Task instructions:
Make an exact copy of the records, dropping all pictures.
"""
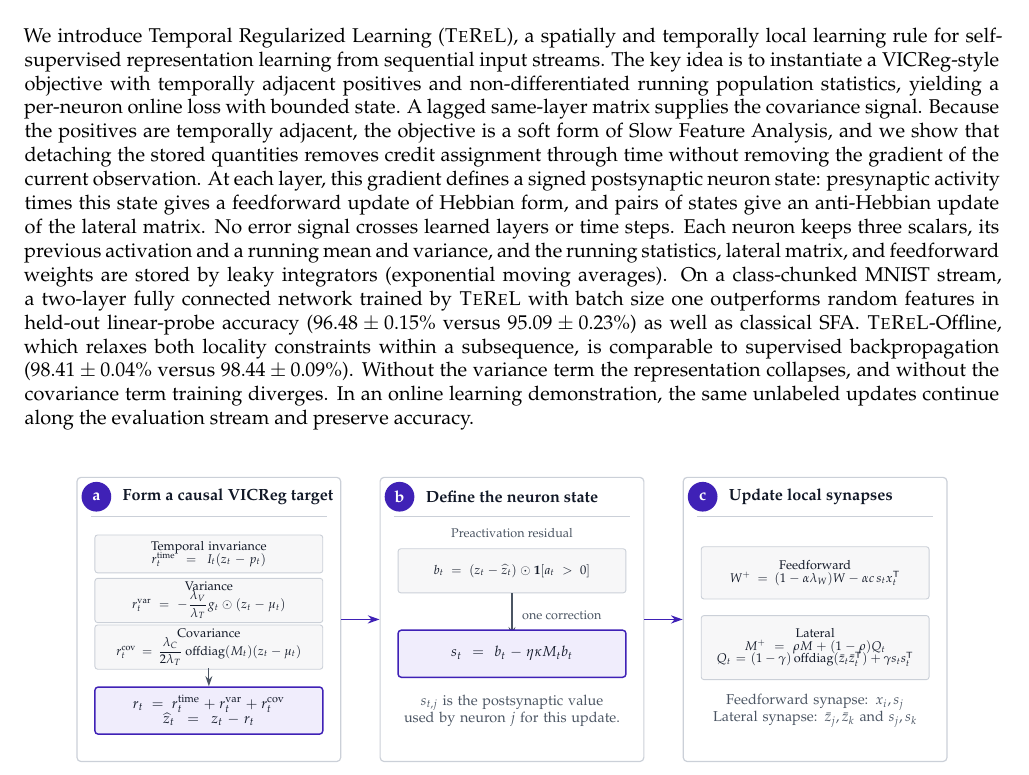
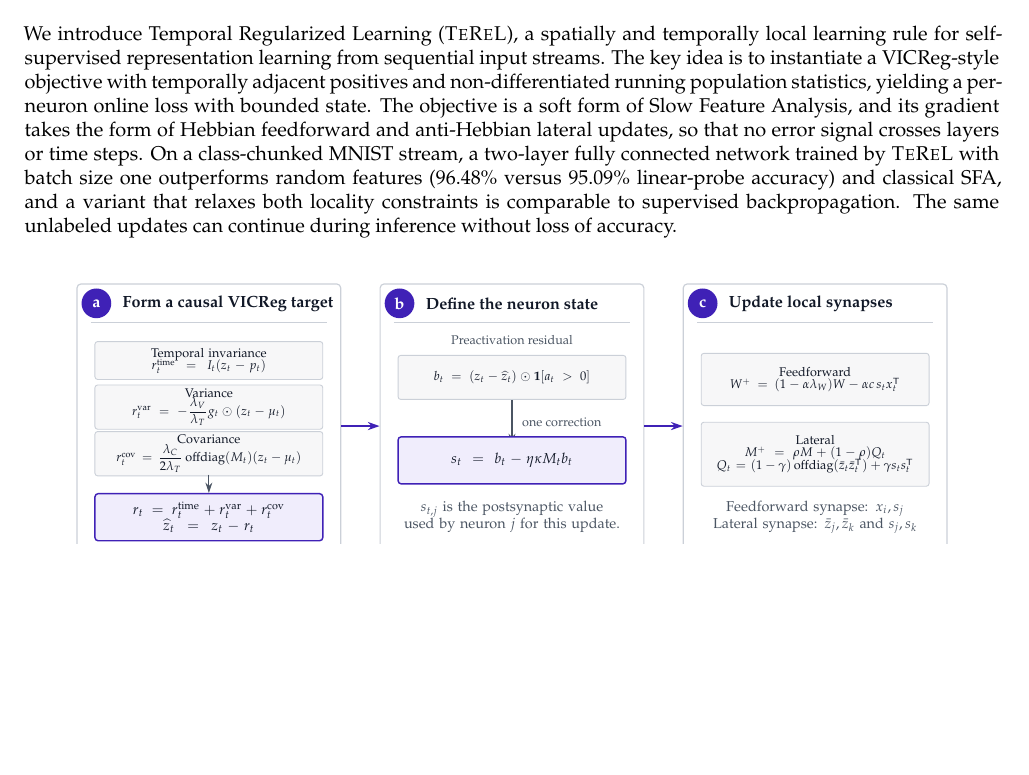
Before and after one commit to Axym-Labs/terel-paper, a LaTeX document (main.tex): part of page 1 of 13, cut so that both start at the same text, the shorter picture padded with empty space. The pictures show the PDF file main.pdf that the author committed with the source.

Commit message:
Shorten abstract

```diff
--- a/main.tex
+++ b/main.tex
@@ -55,14 +55,3 @@ temporally local learning rule for self-supervised representation learning
 from sequential input streams. The key idea is to instantiate a VICReg-style
 objective with temporally adjacent positives and non-differentiated running
 population statistics, yielding a per-neuron online loss with bounded state.
-A lagged same-layer matrix supplies the covariance signal. Because the
-positives are temporally adjacent, the objective is a soft form of Slow Feature
-Analysis, and we show that detaching the stored quantities removes credit
-assignment through time without removing the gradient of the current
-observation. At each layer, this gradient defines a signed postsynaptic neuron
-state: presynaptic activity times this state gives a feedforward update of
-Hebbian form, and pairs of states give an anti-Hebbian update of the lateral
-matrix. No error signal crosses learned layers or time steps. Each neuron keeps
-three scalars, its previous activation and a running mean and variance, and
-the running statistics, lateral matrix, and feedforward weights are stored by
-leaky integrators (exponential moving averages). On a
@@ -72,10 +58,11 @@ linear-probe accuracy ($\FinalTeReLAccuracy\pm\FinalTeReLSD$\% versus
-$95.09\pm0.23$\%) as well as classical SFA. \TeReLOffline{}, which relaxes
-both locality constraints within a subsequence, is comparable to supervised
-backpropagation ($\FinalOfflineAccuracy\pm\FinalOfflineSD$\% versus
-$\FinalSupervisedAccuracy\pm\FinalSupervisedSD$\%). Without the variance term the
-representation collapses, and without the covariance term training diverges.
-In an online learning demonstration, the same unlabeled updates continue along
-the evaluation stream and preserve accuracy.}
+The objective is a soft form of Slow Feature Analysis, and its gradient takes
+the form of Hebbian feedforward and anti-Hebbian lateral updates, so that no
+error signal crosses layers or time steps. On a class-chunked MNIST stream, a
+two-layer fully connected network trained by \TeReL{} with batch size one
+outperforms random features ($\FinalTeReLAccuracy$\% versus $95.09$\%
+linear-probe accuracy) and classical SFA, and a variant that relaxes both
+locality constraints is comparable to supervised backpropagation. The same
+unlabeled updates can continue during inference without loss of accuracy.}
 
 \publicationleadfigure[0.26\textheight]{\LeadFigurePath}{\LeadFigureCaption}
 \label{fig:overview}
```
Also changed, not shown: main.pdf, main.tex (3 more changed lines).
"""
Solved problem:
Before and after one commit to Axym-Labs/terel-paper, a LaTeX document (main.tex): part of page 1 of 13, cut so that both start at the same text, the shorter picture padded with empty space. The pictures show the PDF file main.pdf that the author committed with the source.

Commit message:
Shorten abstract

```diff
--- a/main.tex
+++ b/main.tex
@@ -55,14 +55,3 @@ temporally local learning rule for self-supervised representation learning
 from sequential input streams. The key idea is to instantiate a VICReg-style
 objective with temporally adjacent positives and non-differentiated running
 population statistics, yielding a per-neuron online loss with bounded state.
-A lagged same-layer matrix supplies the covariance signal. Because the
-positives are temporally adjacent, the objective is a soft form of Slow Feature
-Analysis, and we show that detaching the stored quantities removes credit
-assignment through time without removing the gradient of the current
-observation. At each layer, this gradient defines a signed postsynaptic neuron
-state: presynaptic activity times this state gives a feedforward update of
-Hebbian form, and pairs of states give an anti-Hebbian update of the lateral
-matrix. No error signal crosses learned layers or time steps. Each neuron keeps
-three scalars, its previous activation and a running mean and variance, and
-the running statistics, lateral matrix, and feedforward weights are stored by
-leaky integrators (exponential moving averages). On a
@@ -72,10 +58,11 @@ linear-probe accuracy ($\FinalTeReLAccuracy\pm\FinalTeReLSD$\% versus
-$95.09\pm0.23$\%) as well as classical SFA. \TeReLOffline{}, which relaxes
-both locality constraints within a subsequence, is comparable to supervised
-backpropagation ($\FinalOfflineAccuracy\pm\FinalOfflineSD$\% versus
-$\FinalSupervisedAccuracy\pm\FinalSupervisedSD$\%). Without the variance term the
-representation collapses, and without the covariance term training diverges.
-In an online learning demonstration, the same unlabeled updates continue along
-the evaluation stream and preserve accuracy.}
+The objective is a soft form of Slow Feature Analysis, and its gradient takes
+the form of Hebbian feedforward and anti-Hebbian lateral updates, so that no
+error signal crosses layers or time steps. On a class-chunked MNIST stream, a
+two-layer fully connected network trained by \TeReL{} with batch size one
+outperforms random features ($\FinalTeReLAccuracy$\% versus $95.09$\%
+linear-probe accuracy) and classical SFA, and a variant that relaxes both
+locality constraints is comparable to supervised backpropagation. The same
+unlabeled updates can continue during inference without loss of accuracy.}
 
 \publicationleadfigure[0.26\textheight]{\LeadFigurePath}{\LeadFigureCaption}
 \label{fig:overview}
```
Also changed, not shown: main.pdf, main.tex (3 more changed lines).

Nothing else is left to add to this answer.